*** Opening THE DATA ***

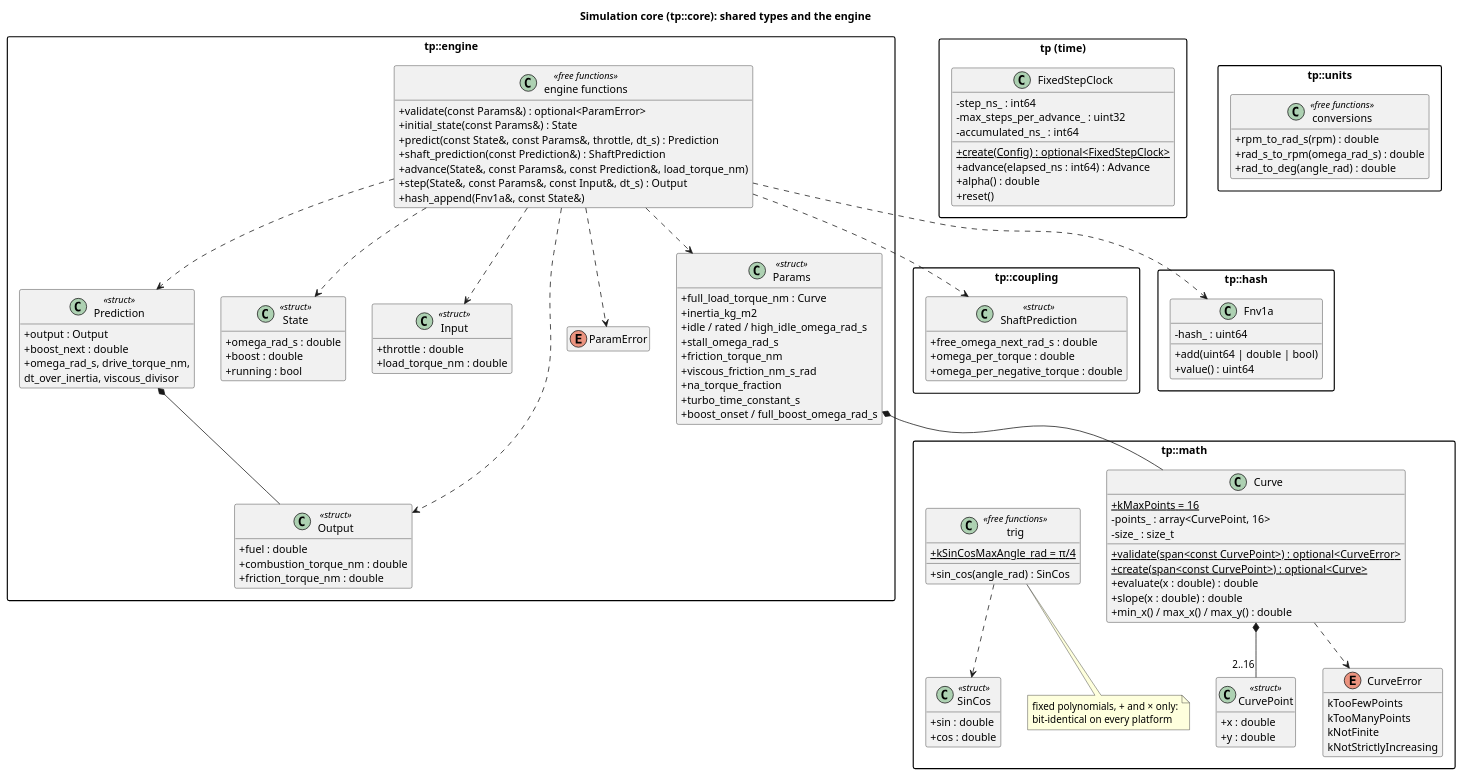
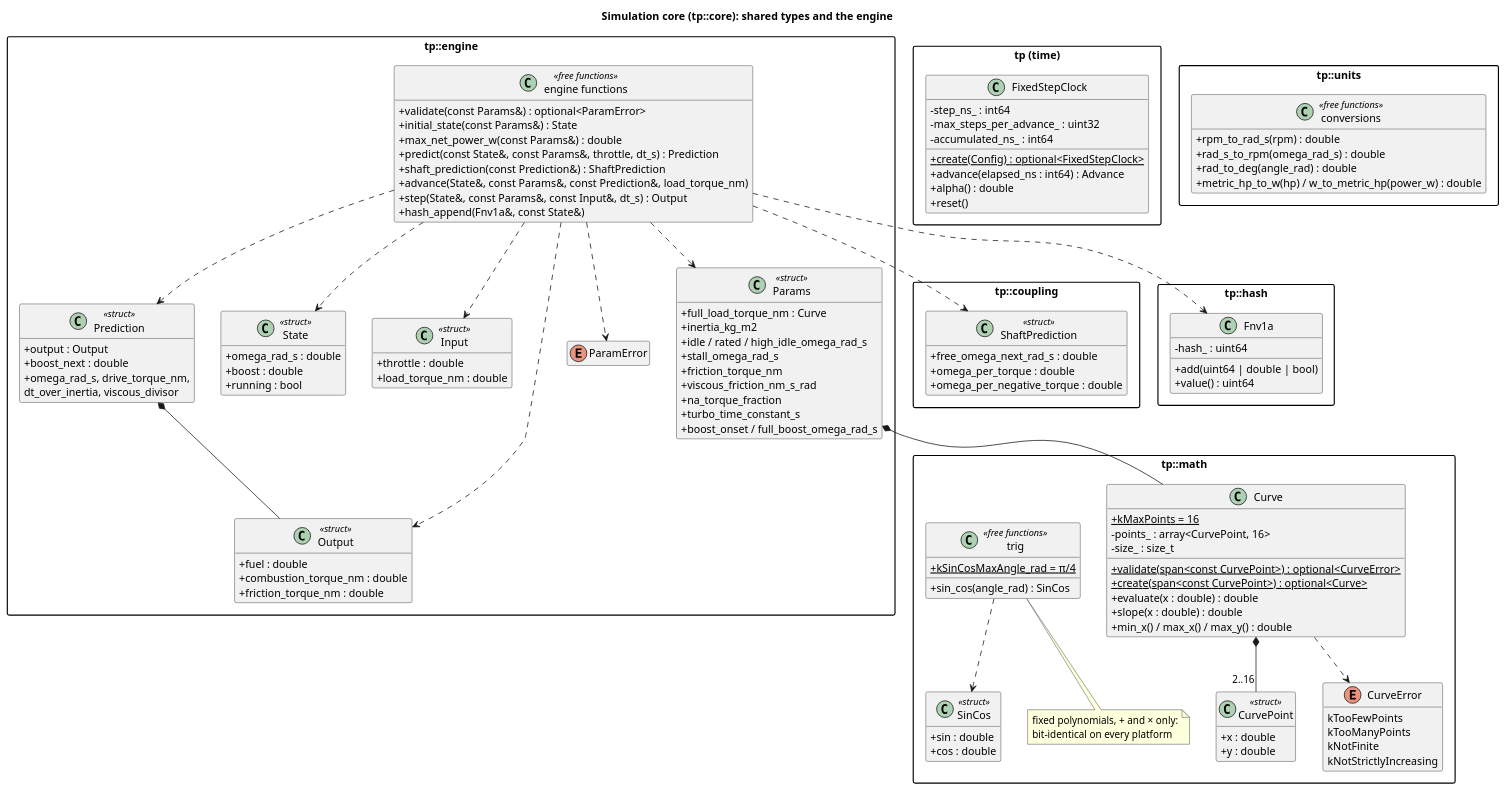
Before and after one commit to wversteeg/TractorPulling: the diagram in docs/diagrams/core_classes.puml, drawn with PlantUML. The commit also changed 8 other files, not shown here.

First line of the commit message:
Document class rules and PTO power in the diagrams

```diff
--- a/docs/diagrams/core_classes.puml
+++ b/docs/diagrams/core_classes.puml
@@ -1,137 +1,139 @@
 @startuml core_classes
 title Simulation core (tp::core): shared types and the engine
 hide empty members
 skinparam packageStyle rectangle
 skinparam classAttributeIconSize 0
 
   package "tp::coupling" {
     class ShaftPrediction <<struct>> {
       +free_omega_next_rad_s : double
       +omega_per_torque : double
       +omega_per_negative_torque : double
     }
   }
 
   package "tp::math" {
     class CurvePoint <<struct>> {
       +x : double
       +y : double
     }
     enum CurveError {
       kTooFewPoints
       kTooManyPoints
       kNotFinite
       kNotStrictlyIncreasing
     }
     class Curve {
       +{static} kMaxPoints = 16
       -points_ : array<CurvePoint, 16>
       -size_ : size_t
       +{static} validate(span<const CurvePoint>) : optional<CurveError>
       +{static} create(span<const CurvePoint>) : optional<Curve>
       +evaluate(x : double) : double
       +slope(x : double) : double
       +min_x() / max_x() / max_y() : double
     }
     Curve *-- "2..16" CurvePoint
     Curve ..> CurveError
     class SinCos <<struct>> {
       +sin : double
       +cos : double
     }
     class "trig" as Trig <<free functions>> {
       +{static} kSinCosMaxAngle_rad = π/4
       +sin_cos(angle_rad) : SinCos
     }
     Trig ..> SinCos
     note bottom of Trig
       fixed polynomials, + and × only:
       bit-identical on every platform
     end note
   }
 
   package "tp::engine" {
     class Params <<struct>> {
       +full_load_torque_nm : Curve
       +inertia_kg_m2
       +idle / rated / high_idle_omega_rad_s
       +stall_omega_rad_s
       +friction_torque_nm
       +viscous_friction_nm_s_rad
       +na_torque_fraction
       +turbo_time_constant_s
       +boost_onset / full_boost_omega_rad_s
     }
     class State <<struct>> {
       +omega_rad_s : double
       +boost : double
       +running : bool
     }
     class Input <<struct>> {
       +throttle : double
       +load_torque_nm : double
     }
     class Output <<struct>> {
       +fuel : double
       +combustion_torque_nm : double
       +friction_torque_nm : double
     }
     enum ParamError
     class Prediction <<struct>> {
       +output : Output
       +boost_next : double
       +omega_rad_s, drive_torque_nm,
        dt_over_inertia, viscous_divisor
     }
     class "engine functions" as EngineFns <<free functions>> {
       +validate(const Params&) : optional<ParamError>
       +initial_state(const Params&) : State
+      +max_net_power_w(const Params&) : double
       +predict(const State&, const Params&, throttle, dt_s) : Prediction
       +shaft_prediction(const Prediction&) : ShaftPrediction
       +advance(State&, const Params&, const Prediction&, load_torque_nm)
       +step(State&, const Params&, const Input&, dt_s) : Output
       +hash_append(Fnv1a&, const State&)
     }
     Prediction *-- Output
     EngineFns ..> Prediction
     Params *-- Curve
     EngineFns ..> Params
     EngineFns ..> State
     EngineFns ..> Input
     EngineFns ..> Output
     EngineFns ..> ParamError
   }
 
 
   EngineFns ..> ShaftPrediction
 
   package "tp::hash" {
     class Fnv1a {
       -hash_ : uint64
       +add(uint64 | double | bool)
       +value() : uint64
     }
   }
   EngineFns ..> Fnv1a
 
   package "tp (time)" {
     class FixedStepClock {
       -step_ns_ : int64
       -max_steps_per_advance_ : uint32
       -accumulated_ns_ : int64
       +{static} create(Config) : optional<FixedStepClock>
       +advance(elapsed_ns : int64) : Advance
       +alpha() : double
       +reset()
     }
   }
 
   package "tp::units" {
     class "conversions" as Units <<free functions>> {
       +rpm_to_rad_s(rpm) : double
       +rad_s_to_rpm(omega_rad_s) : double
       +rad_to_deg(angle_rad) : double
+      +metric_hp_to_w(hp) / w_to_metric_hp(power_w) : double
     }
   }
 
 @enduml
```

*** Closing THE DATA ***

The lines above that hold the word "struct" are the ones to copy.

     class ShaftPrediction <<struct>> {
     class CurvePoint <<struct>> {
     class SinCos <<struct>> {
     class Params <<struct>> {
     class State <<struct>> {
     class Input <<struct>> {
     class Output <<struct>> {
     class Prediction <<struct>> {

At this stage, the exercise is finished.